Description of the task:
What you hand back must match the records word for word, with no pictures.
Data provided Start Marker
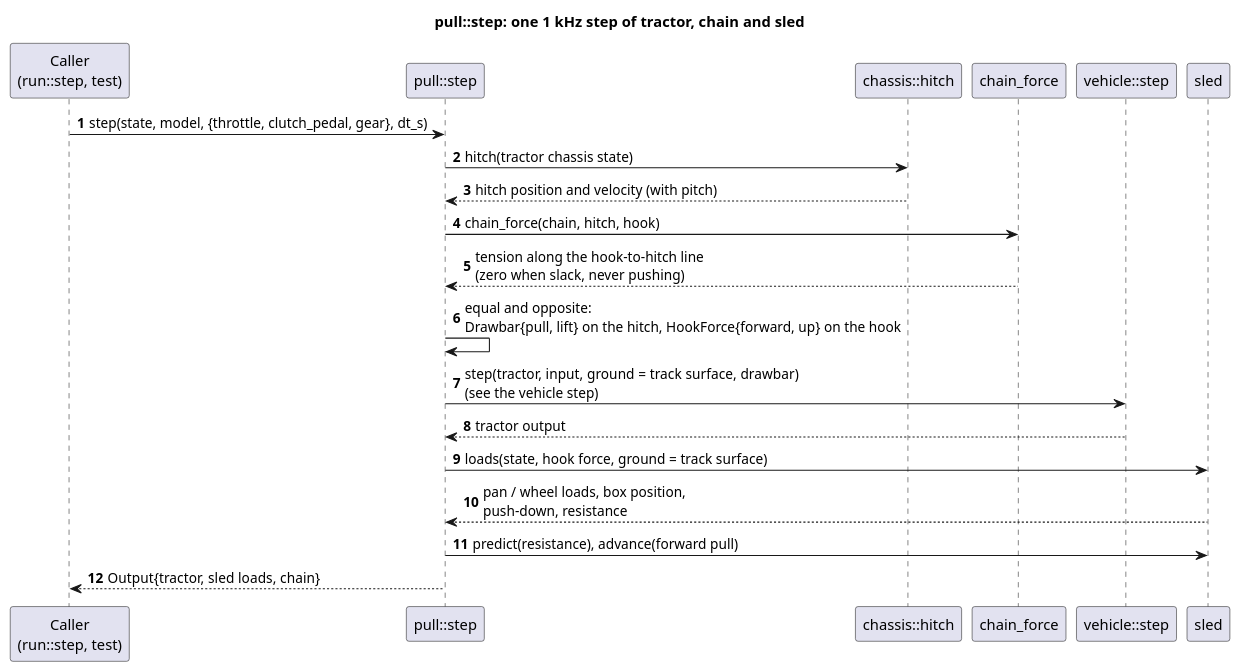
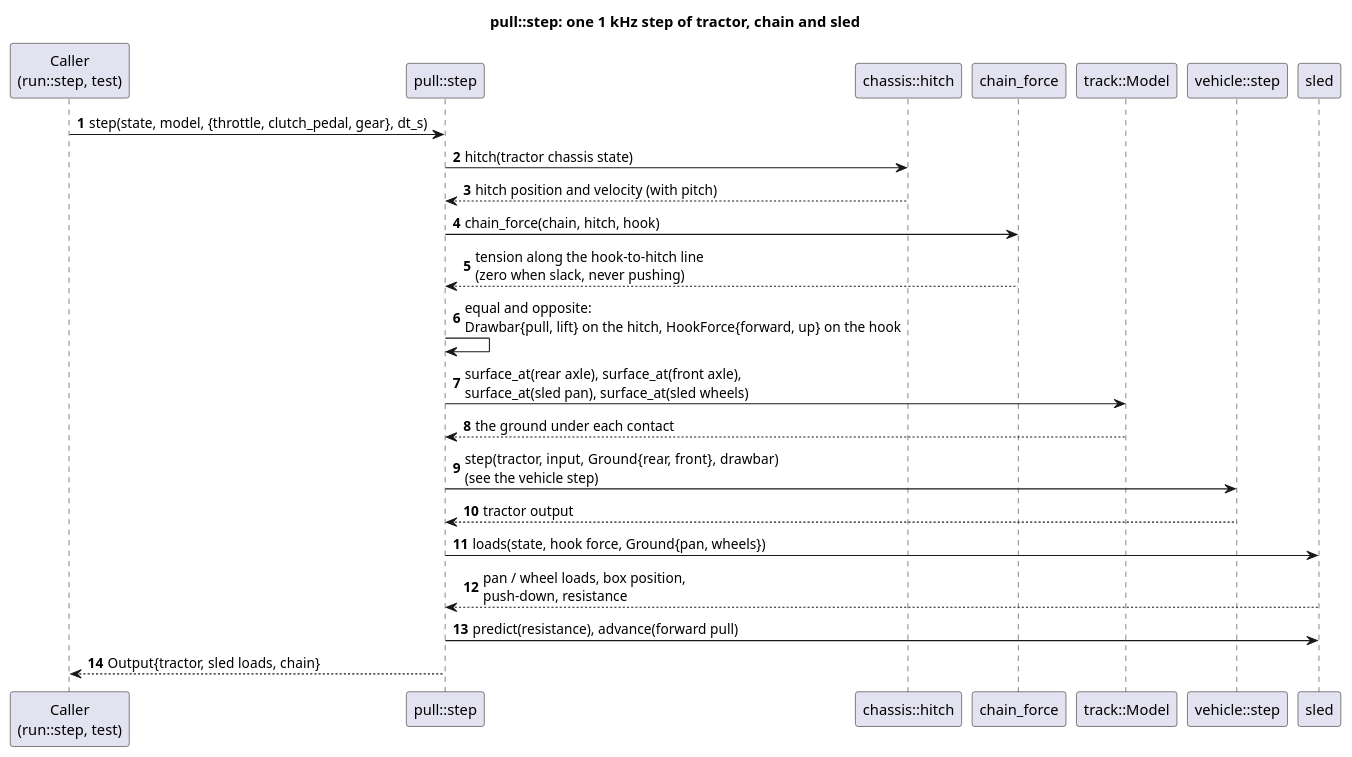
The diagram in docs/diagrams/pull_step_sequence.puml (wversteeg/TractorPulling), drawn with PlantUML before and after one commit. The commit also changed 21 other files, not shown here.

First line of the commit message:
Add the track: soil and its profile along the track, per contact

```diff
--- a/docs/diagrams/pull_step_sequence.puml
+++ b/docs/diagrams/pull_step_sequence.puml
@@ -1,23 +1,26 @@
 @startuml pull_step_sequence
 title pull::step: one 1 kHz step of tractor, chain and sled
 autonumber
 participant "Caller\n(run::step, test)" as Caller
 participant "pull::step" as Step
 participant "chassis::hitch" as Hitch
 participant "chain_force" as Chain
+participant "track::Model" as Track
 participant "vehicle::step" as Vehicle
 participant "sled" as Sled
 
 Caller -> Step : step(state, model, {throttle, clutch_pedal, gear}, dt_s)
 Step -> Hitch : hitch(tractor chassis state)
 Hitch --> Step : hitch position and velocity (with pitch)
 Step -> Chain : chain_force(chain, hitch, hook)
 Chain --> Step : tension along the hook-to-hitch line\n(zero when slack, never pushing)
 Step -> Step : equal and opposite:\nDrawbar{pull, lift} on the hitch, HookForce{forward, up} on the hook
-Step -> Vehicle : step(tractor, input, ground = track surface, drawbar)\n(see the vehicle step)
+Step -> Track : surface_at(rear axle), surface_at(front axle),\nsurface_at(sled pan), surface_at(sled wheels)
+Track --> Step : the ground under each contact
+Step -> Vehicle : step(tractor, input, Ground{rear, front}, drawbar)\n(see the vehicle step)
 Vehicle --> Step : tractor output
-Step -> Sled : loads(state, hook force, ground = track surface)
+Step -> Sled : loads(state, hook force, Ground{pan, wheels})
 Sled --> Step : pan / wheel loads, box position,\npush-down, resistance
 Step -> Sled : predict(resistance), advance(forward pull)
 Step --> Caller : Output{tractor, sled loads, chain}
 @enduml
```
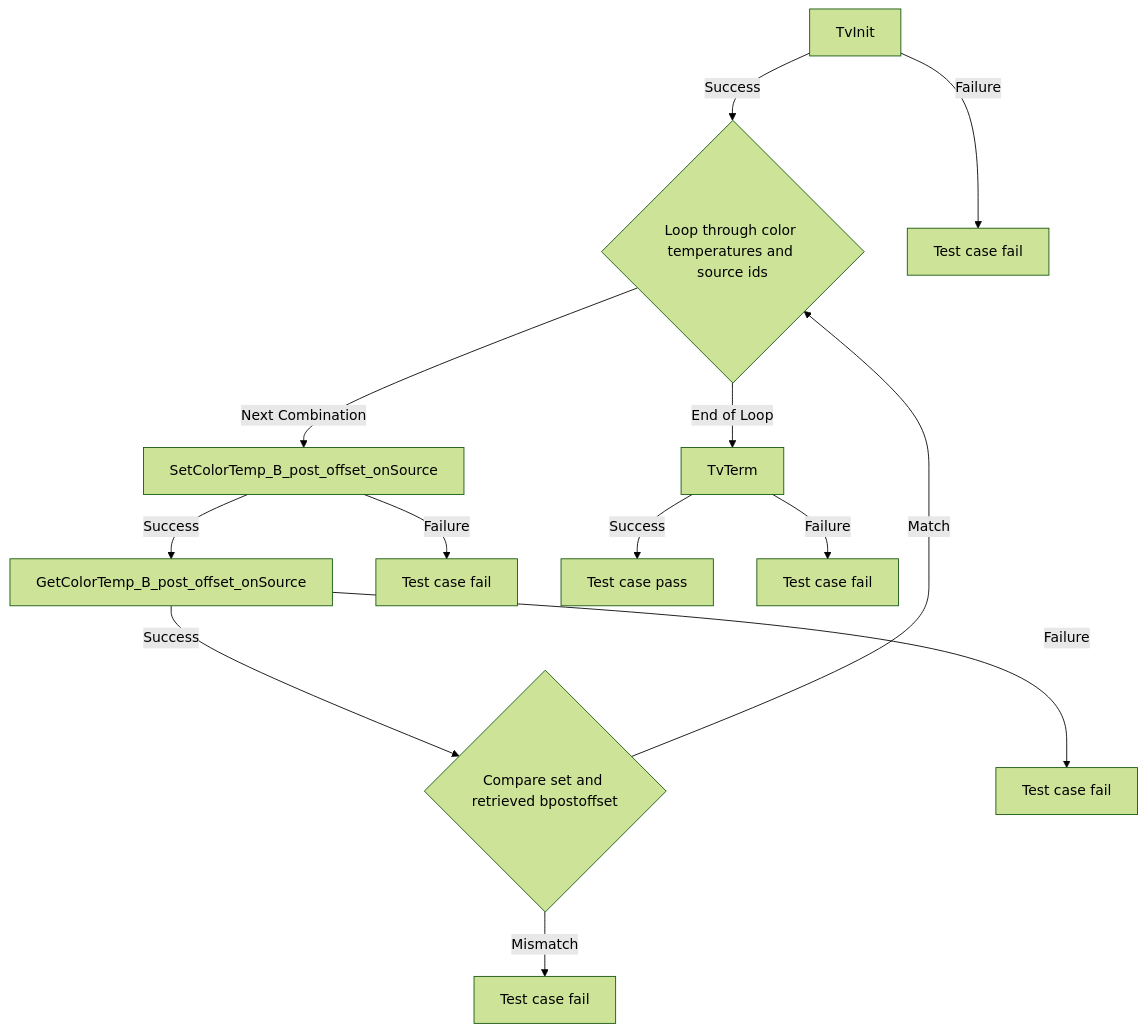
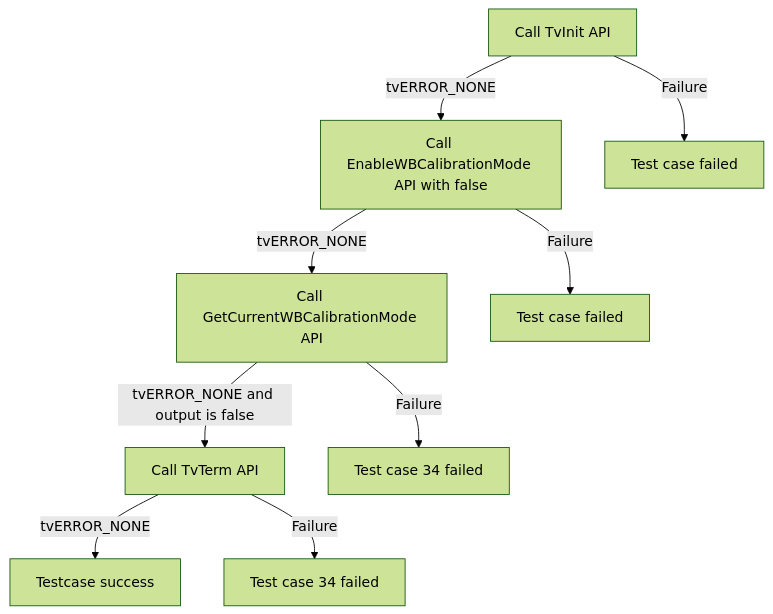
Before and after one commit to rdkcentral/rdkv-halif-test-tvsettings: diagram 32 of 48 in docs/pages/tvSettings_L2_Low-Level_TestSpecification.md, drawn with Mermaid (forest theme). The commit also changed other lines of this file and 1 other file, not shown here.

````diff
--- a/docs/pages/tvSettings_L2_Low-Level_TestSpecification.md
+++ b/docs/pages/tvSettings_L2_Low-Level_TestSpecification.md
@@ -1519,15 +1493,11 @@
 ```mermaid
 graph TB
-    A[TvInit] -->|Success| B{Loop through color temperatures and source ids}
-    A -->|Failure| A1[Test case fail]
-    B -->|Next Combination| C[SetColorTemp_B_post_offset_onSource]
-    B -->|End of Loop| G[TvTerm]
-    C -->|Success| D[GetColorTemp_B_post_offset_onSource]
-    C -->|Failure| C1[Test case fail]
-    D -->|Success| E{Compare set and retrieved bpostoffset}
-    D -->|Failure| D1[Test case fail]
-    E -->|Match| B
-    E -->|Mismatch| E1[Test case fail]
-    G -->|Success| H[Test case pass]
-    G -->|Failure| G1[Test case fail]
+    Step1[Call TvInit API] -->|tvERROR_NONE| Step2
+    Step1 -->|Failure| Fail1[Test case failed]
+    Step2[Call EnableWBCalibrationMode API with false] -->|tvERROR_NONE| Step3
+    Step2 -->|Failure| Fail2[Test case  failed]
+    Step3[Call GetCurrentWBCalibrationMode API] -->|tvERROR_NONE and output is false| Step4
+    Step3 -->|Failure| Fail3[Test case 34 failed]
+    Step4[Call TvTerm API] -->|tvERROR_NONE| Step5[Testcase success]
+    Step4 -->|Failure| Fail4[Test case 34 failed]
 ```
````
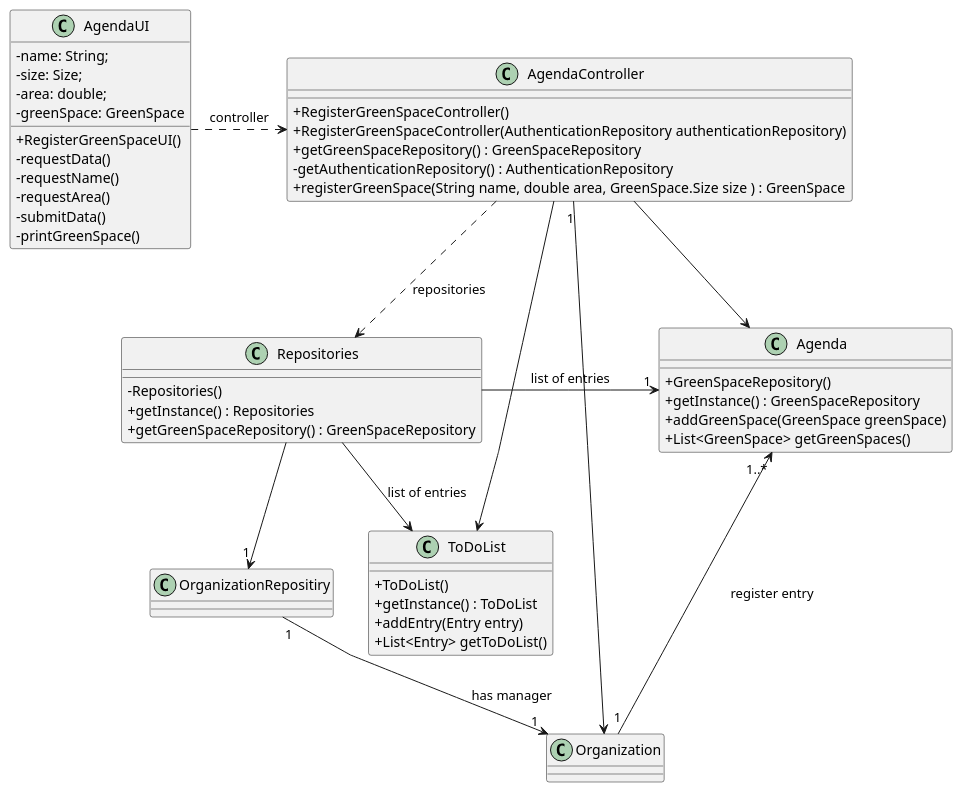
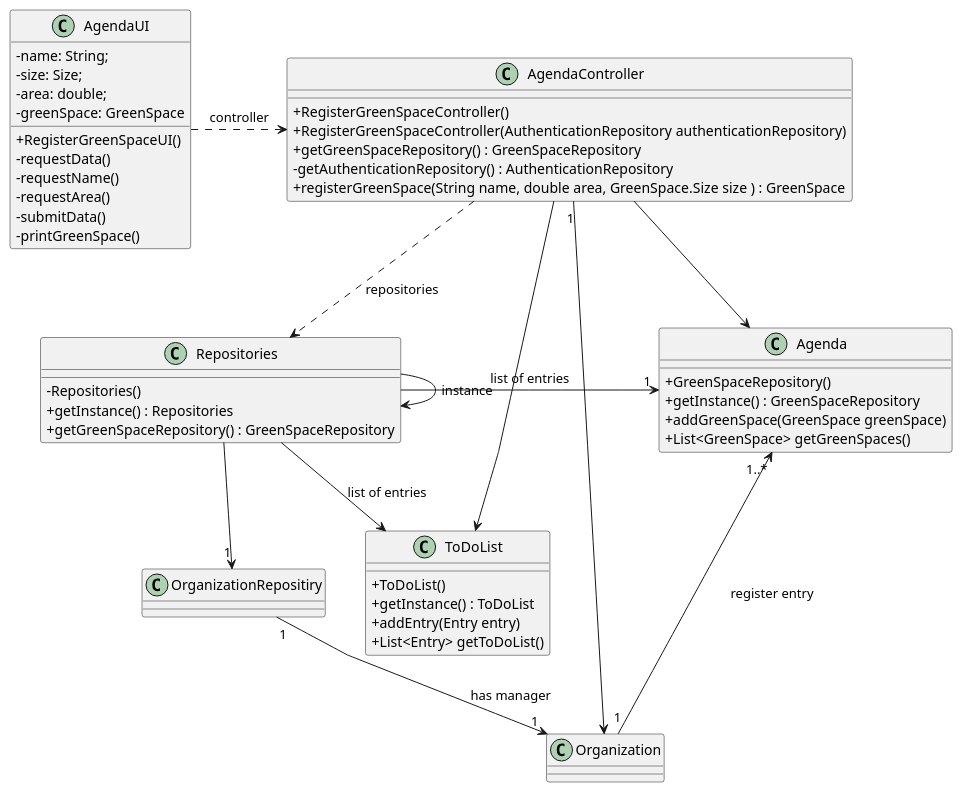
Before and after one commit to Departamento-de-Engenharia-Informatica/lei-24-s2-1df-1de-g063: the diagram in docs/SprintC/us022/03.design/puml/us022-class-diagram.puml, drawn with PlantUML. The commit also changed 9 other files, not shown here.

Commit message:
US22 class diagram and US 20 class + sd and java fx us 20 and 21

```diff
--- a/docs/SprintC/us022/03.design/puml/us022-class-diagram.puml
+++ b/docs/SprintC/us022/03.design/puml/us022-class-diagram.puml
@@ -1,67 +1,69 @@
 @startuml
 'skinparam monochrome true
 skinparam packageStyle rectangle
 skinparam shadowing false
 skinparam linetype polyline
 'skinparam linetype orto
 
 skinparam classAttributeIconSize 0
 
 'left to right direction
 class ToDoList{
 
 +ToDoList()
 +getInstance() : ToDoList
 +addEntry(Entry entry)
 +List<Entry> getToDoList()
 }
 class AgendaUI{
 -name: String;
 -size: Size;
 -area: double;
 -greenSpace: GreenSpace
 
 +RegisterGreenSpaceUI()
 -requestData()
 -requestName()
 -requestArea()
 -submitData()
 -printGreenSpace()
 }
 
 class AgendaController{
 
     +RegisterGreenSpaceController()
     +RegisterGreenSpaceController(AuthenticationRepository authenticationRepository)
     +getGreenSpaceRepository() : GreenSpaceRepository
     -getAuthenticationRepository() : AuthenticationRepository
     +registerGreenSpace(String name, double area, GreenSpace.Size size ) : GreenSpace
 }
 
 class Repositories{
     - Repositories()
     + getInstance() : Repositories
     + getGreenSpaceRepository() : GreenSpaceRepository
 }
 class ToDoList {}
 class Agenda{
     +GreenSpaceRepository()
     +getInstance() : GreenSpaceRepository
     +addGreenSpace(GreenSpace greenSpace)
     +List<GreenSpace> getGreenSpaces()
 }
 class Organization{}
 
 
 AgendaUI .> AgendaController : controller
 AgendaController ..> Repositories : repositories
 Repositories -> "1" Agenda : list of entries
 Repositories --> ToDoList : list of entries
 ToDoList <-down- AgendaController
 AgendaController-->Agenda
 Repositories -down-> "1" OrganizationRepositiry
 OrganizationRepositiry "1" --> "1" Organization : has manager
 Agenda "1..*" <-- "1" Organization : register entry
 AgendaController "1" --> Organization
+Repositories --> Repositories: instance
+
 
 @enduml
```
Data provided End Marker
Solution to the exercise:
The diagram in docs/diagrams/pull_step_sequence.puml (wversteeg/TractorPulling), drawn with PlantUML before and after one commit. The commit also changed 21 other files, not shown here.

First line of the commit message:
Add the track: soil and its profile along the track, per contact

```diff
--- a/docs/diagrams/pull_step_sequence.puml
+++ b/docs/diagrams/pull_step_sequence.puml
@@ -1,23 +1,26 @@
 @startuml pull_step_sequence
 title pull::step: one 1 kHz step of tractor, chain and sled
 autonumber
 participant "Caller\n(run::step, test)" as Caller
 participant "pull::step" as Step
 participant "chassis::hitch" as Hitch
 participant "chain_force" as Chain
+participant "track::Model" as Track
 participant "vehicle::step" as Vehicle
 participant "sled" as Sled
 
 Caller -> Step : step(state, model, {throttle, clutch_pedal, gear}, dt_s)
 Step -> Hitch : hitch(tractor chassis state)
 Hitch --> Step : hitch position and velocity (with pitch)
 Step -> Chain : chain_force(chain, hitch, hook)
 Chain --> Step : tension along the hook-to-hitch line\n(zero when slack, never pushing)
 Step -> Step : equal and opposite:\nDrawbar{pull, lift} on the hitch, HookForce{forward, up} on the hook
-Step -> Vehicle : step(tractor, input, ground = track surface, drawbar)\n(see the vehicle step)
+Step -> Track : surface_at(rear axle), surface_at(front axle),\nsurface_at(sled pan), surface_at(sled wheels)
+Track --> Step : the ground under each contact
+Step -> Vehicle : step(tractor, input, Ground{rear, front}, drawbar)\n(see the vehicle step)
 Vehicle --> Step : tractor output
-Step -> Sled : loads(state, hook force, ground = track surface)
+Step -> Sled : loads(state, hook force, Ground{pan, wheels})
 Sled --> Step : pan / wheel loads, box position,\npush-down, resistance
 Step -> Sled : predict(resistance), advance(forward pull)
 Step --> Caller : Output{tractor, sled loads, chain}
 @enduml
```
Before and after one commit to rdkcentral/rdkv-halif-test-tvsettings: diagram 32 of 48 in docs/pages/tvSettings_L2_Low-Level_TestSpecification.md, drawn with Mermaid (forest theme). The commit also changed other lines of this file and 1 other file, not shown here.

````diff
--- a/docs/pages/tvSettings_L2_Low-Level_TestSpecification.md
+++ b/docs/pages/tvSettings_L2_Low-Level_TestSpecification.md
@@ -1519,15 +1493,11 @@
 ```mermaid
 graph TB
-    A[TvInit] -->|Success| B{Loop through color temperatures and source ids}
-    A -->|Failure| A1[Test case fail]
-    B -->|Next Combination| C[SetColorTemp_B_post_offset_onSource]
-    B -->|End of Loop| G[TvTerm]
-    C -->|Success| D[GetColorTemp_B_post_offset_onSource]
-    C -->|Failure| C1[Test case fail]
-    D -->|Success| E{Compare set and retrieved bpostoffset}
-    D -->|Failure| D1[Test case fail]
-    E -->|Match| B
-    E -->|Mismatch| E1[Test case fail]
-    G -->|Success| H[Test case pass]
-    G -->|Failure| G1[Test case fail]
+    Step1[Call TvInit API] -->|tvERROR_NONE| Step2
+    Step1 -->|Failure| Fail1[Test case failed]
+    Step2[Call EnableWBCalibrationMode API with false] -->|tvERROR_NONE| Step3
+    Step2 -->|Failure| Fail2[Test case  failed]
+    Step3[Call GetCurrentWBCalibrationMode API] -->|tvERROR_NONE and output is false| Step4
+    Step3 -->|Failure| Fail3[Test case 34 failed]
+    Step4[Call TvTerm API] -->|tvERROR_NONE| Step5[Testcase success]
+    Step4 -->|Failure| Fail4[Test case 34 failed]
 ```
````
Before and after one commit to Departamento-de-Engenharia-Informatica/lei-24-s2-1df-1de-g063: the diagram in docs/SprintC/us022/03.design/puml/us022-class-diagram.puml, drawn with PlantUML. The commit also changed 9 other files, not shown here.

Commit message:
US22 class diagram and US 20 class + sd and java fx us 20 and 21

```diff
--- a/docs/SprintC/us022/03.design/puml/us022-class-diagram.puml
+++ b/docs/SprintC/us022/03.design/puml/us022-class-diagram.puml
@@ -1,67 +1,69 @@
 @startuml
 'skinparam monochrome true
 skinparam packageStyle rectangle
 skinparam shadowing false
 skinparam linetype polyline
 'skinparam linetype orto
 
 skinparam classAttributeIconSize 0
 
 'left to right direction
 class ToDoList{
 
 +ToDoList()
 +getInstance() : ToDoList
 +addEntry(Entry entry)
 +List<Entry> getToDoList()
 }
 class AgendaUI{
 -name: String;
 -size: Size;
 -area: double;
 -greenSpace: GreenSpace
 
 +RegisterGreenSpaceUI()
 -requestData()
 -requestName()
 -requestArea()
 -submitData()
 -printGreenSpace()
 }
 
 class AgendaController{
 
     +RegisterGreenSpaceController()
     +RegisterGreenSpaceController(AuthenticationRepository authenticationRepository)
     +getGreenSpaceRepository() : GreenSpaceRepository
     -getAuthenticationRepository() : AuthenticationRepository
     +registerGreenSpace(String name, double area, GreenSpace.Size size ) : GreenSpace
 }
 
 class Repositories{
     - Repositories()
     + getInstance() : Repositories
     + getGreenSpaceRepository() : GreenSpaceRepository
 }
 class ToDoList {}
 class Agenda{
     +GreenSpaceRepository()
     +getInstance() : GreenSpaceRepository
     +addGreenSpace(GreenSpace greenSpace)
     +List<GreenSpace> getGreenSpaces()
 }
 class Organization{}
 
 
 AgendaUI .> AgendaController : controller
 AgendaController ..> Repositories : repositories
 Repositories -> "1" Agenda : list of entries
 Repositories --> ToDoList : list of entries
 ToDoList <-down- AgendaController
 AgendaController-->Agenda
 Repositories -down-> "1" OrganizationRepositiry
 OrganizationRepositiry "1" --> "1" Organization : has manager
 Agenda "1..*" <-- "1" Organization : register entry
 AgendaController "1" --> Organization
+Repositories --> Repositories: instance
+
 
 @enduml
```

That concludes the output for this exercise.